Data for analysis: Begin

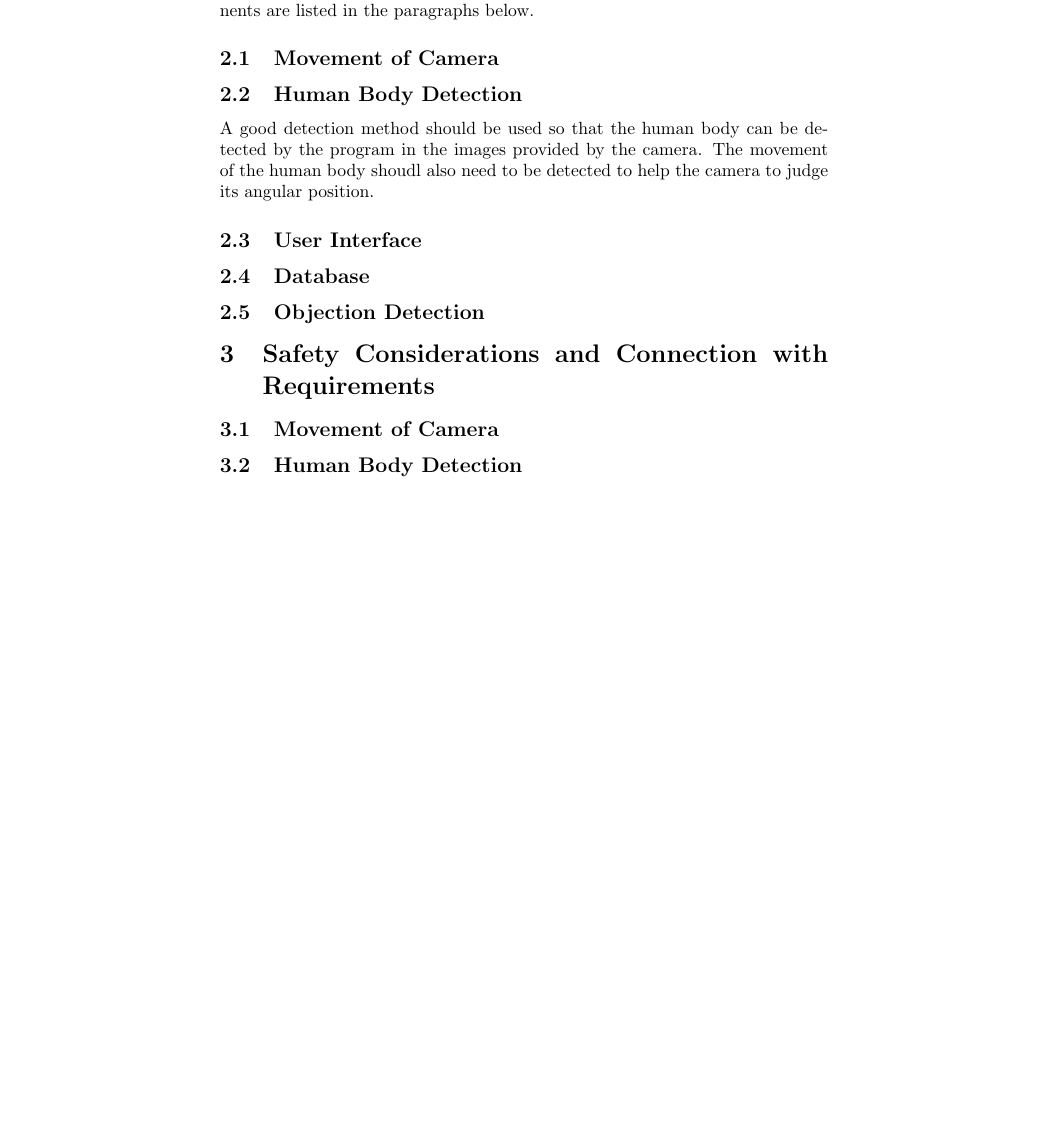
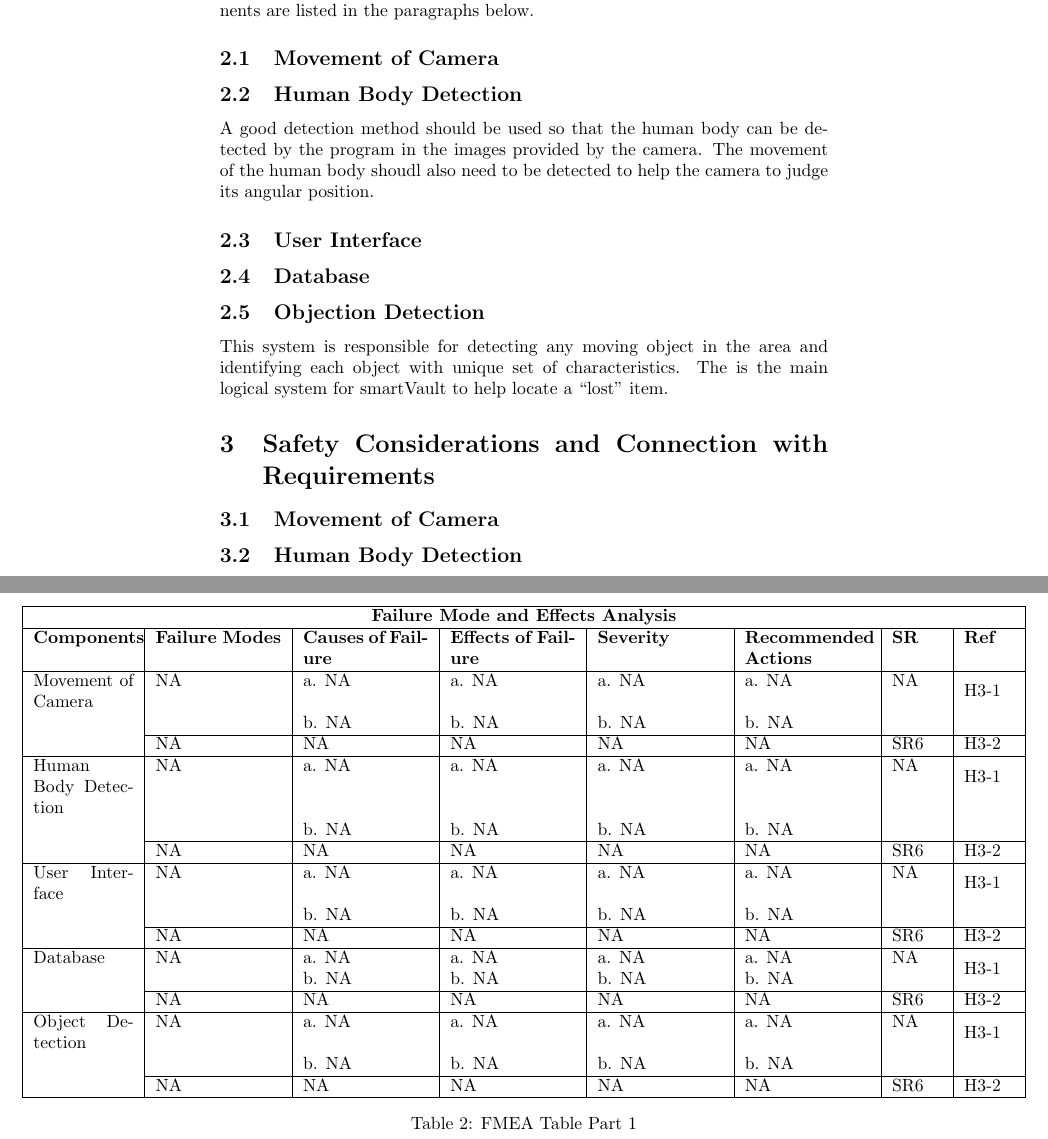
Before and after one commit to Edwardhyw/smartVault, a LaTeX document (docs/HazardAnalysis/HazardAnalysis.tex): part of page 4 of 5 before the commit and two parts of pages 4 and 6 of 6 after it, the two joined at a grey line, cut so that both start at the same text, the shorter picture padded with empty space. Compiled offline with pdfLaTeX.

Commit message:
Table update

```diff
--- a/docs/HazardAnalysis/HazardAnalysis.tex
+++ b/docs/HazardAnalysis/HazardAnalysis.tex
@@ -3,6 +3,7 @@
 \usepackage{booktabs}
 \usepackage{tabularx}
 \usepackage{multirow}
+\usepackage{pdflscape}
 
 \title{Hazard Analysis\\\progname}
 
@@ -48,7 +49,7 @@ A good detection method should be used so that the human body can be detected by
 \subsection{User Interface}
 \subsection{Database}
 \subsection{Objection Detection}
-
+This system is responsible for detecting any moving object in the area and identifying each object with unique set of characteristics. The is the main logical system for smartVault to help locate a “lost” item.
 \section{Safety Considerations and Connection with Requirements}
 \subsection{Movement of Camera}
 \subsection{Human Body Detection}
@@ -88,6 +94,42 @@ When the program detects the movements of human body, only part of movement or w
 
 \multicolumn{1}{|l|}{Object Detection} & \multicolumn{1}{l|}{N} & \multicolumn{1}{l|}{N} & \multicolumn{1}{l|}{N}   \\ \hline
 \end{tabular}
+}
 \end{table}
 \end{center}
+
+
+	\begin{table}[ht]
+		\centering
+
+		\makebox[\linewidth]{
+			\begin{tabular}{|p{2cm}|p{2.5cm}|p{2.5cm}|p{2.5cm}|p{2.5cm}|p{2.5cm}|p{1cm}|p{1cm}|}
+				\hline
+				\multicolumn{8}{|c|}{\textbf{Failure Mode and Effects Analysis}}\\\hline
+				\textbf{Components} & \textbf{Failure Modes}& \textbf{Causes of Failure} & \textbf{Effects of Failure} & \textbf{Severity} & \textbf{Recommended Actions} & \textbf{SR} & \textbf{Ref} \\ \hline
+				Movement of Camera & NA & a. NA & a. NA & a. NA & a. NA & NA & \multirow{2}{*} {H3-1} \\
+				& & b. NA & b. NA & b. NA & b. NA & & \\ \cline{2-8}
+				& NA & NA & NA & NA & NA & SR6 & H3-2\\ \hline
+				Human Body Detection & NA & a. NA & a. NA & a. NA & a. NA & NA & \multirow{2}{*} {H3-1} \\
+				& & b. NA & b. NA & b. NA & b. NA & & \\ \cline{2-8}
+				& NA & NA & NA & NA & NA & SR6 & H3-2\\ \hline
+				User Interface & NA & a. NA & a. NA & a. NA & a. NA & NA & \multirow{2}{*} {H3-1} \\
+				& & b. NA & b. NA & b. NA & b. NA & & \\ \cline{2-8}
+				& NA & NA & NA & NA & NA & SR6 & H3-2\\ \hline
+				Database & NA & a. NA & a. NA & a. NA & a. NA & NA & \multirow{2}{*} {H3-1} \\
+				& & b. NA & b. NA & b. NA & b. NA & & \\ \cline{2-8}
+				& NA & NA & NA & NA & NA & SR6 & H3-2\\ \hline
+				Object Detection & NA & a. NA & a. NA & a. NA & a. NA & NA & \multirow{2}{*} {H3-1} \\
+				& & b. NA & b. NA & b. NA & b. NA & & \\ \cline{2-8}
+				& NA & NA & NA & NA & NA & SR6 & H3-2\\ \hline
+
+
+			\end{tabular}
+		}
+
+		\caption{FMEA Table Part 1}
+		\label{FMEAPart2}
+	\end{table}
+
+
 \end{document}
```
Also changed, not shown: docs/HazardAnalysis/HazardAnalysis.pdf, docs/HazardAnalysis/HazardAnalysis.tex (7 more changed lines).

Data for analysis: End

• [What is needed]: Repeat every record above exactly. Omit the pictures.

• [Reply to the exercise]:
Before and after one commit to Edwardhyw/smartVault, a LaTeX document (docs/HazardAnalysis/HazardAnalysis.tex): part of page 4 of 5 before the commit and two parts of pages 4 and 6 of 6 after it, the two joined at a grey line, cut so that both start at the same text, the shorter picture padded with empty space. Compiled offline with pdfLaTeX.

Commit message:
Table update

```diff
--- a/docs/HazardAnalysis/HazardAnalysis.tex
+++ b/docs/HazardAnalysis/HazardAnalysis.tex
@@ -3,6 +3,7 @@
 \usepackage{booktabs}
 \usepackage{tabularx}
 \usepackage{multirow}
+\usepackage{pdflscape}
 
 \title{Hazard Analysis\\\progname}
 
@@ -48,7 +49,7 @@ A good detection method should be used so that the human body can be detected by
 \subsection{User Interface}
 \subsection{Database}
 \subsection{Objection Detection}
-
+This system is responsible for detecting any moving object in the area and identifying each object with unique set of characteristics. The is the main logical system for smartVault to help locate a “lost” item.
 \section{Safety Considerations and Connection with Requirements}
 \subsection{Movement of Camera}
 \subsection{Human Body Detection}
@@ -88,6 +94,42 @@ When the program detects the movements of human body, only part of movement or w
 
 \multicolumn{1}{|l|}{Object Detection} & \multicolumn{1}{l|}{N} & \multicolumn{1}{l|}{N} & \multicolumn{1}{l|}{N}   \\ \hline
 \end{tabular}
+}
 \end{table}
 \end{center}
+
+
+	\begin{table}[ht]
+		\centering
+
+		\makebox[\linewidth]{
+			\begin{tabular}{|p{2cm}|p{2.5cm}|p{2.5cm}|p{2.5cm}|p{2.5cm}|p{2.5cm}|p{1cm}|p{1cm}|}
+				\hline
+				\multicolumn{8}{|c|}{\textbf{Failure Mode and Effects Analysis}}\\\hline
+				\textbf{Components} & \textbf{Failure Modes}& \textbf{Causes of Failure} & \textbf{Effects of Failure} & \textbf{Severity} & \textbf{Recommended Actions} & \textbf{SR} & \textbf{Ref} \\ \hline
+				Movement of Camera & NA & a. NA & a. NA & a. NA & a. NA & NA & \multirow{2}{*} {H3-1} \\
+				& & b. NA & b. NA & b. NA & b. NA & & \\ \cline{2-8}
+				& NA & NA & NA & NA & NA & SR6 & H3-2\\ \hline
+				Human Body Detection & NA & a. NA & a. NA & a. NA & a. NA & NA & \multirow{2}{*} {H3-1} \\
+				& & b. NA & b. NA & b. NA & b. NA & & \\ \cline{2-8}
+				& NA & NA & NA & NA & NA & SR6 & H3-2\\ \hline
+				User Interface & NA & a. NA & a. NA & a. NA & a. NA & NA & \multirow{2}{*} {H3-1} \\
+				& & b. NA & b. NA & b. NA & b. NA & & \\ \cline{2-8}
+				& NA & NA & NA & NA & NA & SR6 & H3-2\\ \hline
+				Database & NA & a. NA & a. NA & a. NA & a. NA & NA & \multirow{2}{*} {H3-1} \\
+				& & b. NA & b. NA & b. NA & b. NA & & \\ \cline{2-8}
+				& NA & NA & NA & NA & NA & SR6 & H3-2\\ \hline
+				Object Detection & NA & a. NA & a. NA & a. NA & a. NA & NA & \multirow{2}{*} {H3-1} \\
+				& & b. NA & b. NA & b. NA & b. NA & & \\ \cline{2-8}
+				& NA & NA & NA & NA & NA & SR6 & H3-2\\ \hline
+
+
+			\end{tabular}
+		}
+
+		\caption{FMEA Table Part 1}
+		\label{FMEAPart2}
+	\end{table}
+
+
 \end{document}
```
Also changed, not shown: docs/HazardAnalysis/HazardAnalysis.pdf, docs/HazardAnalysis/HazardAnalysis.tex (7 more changed lines).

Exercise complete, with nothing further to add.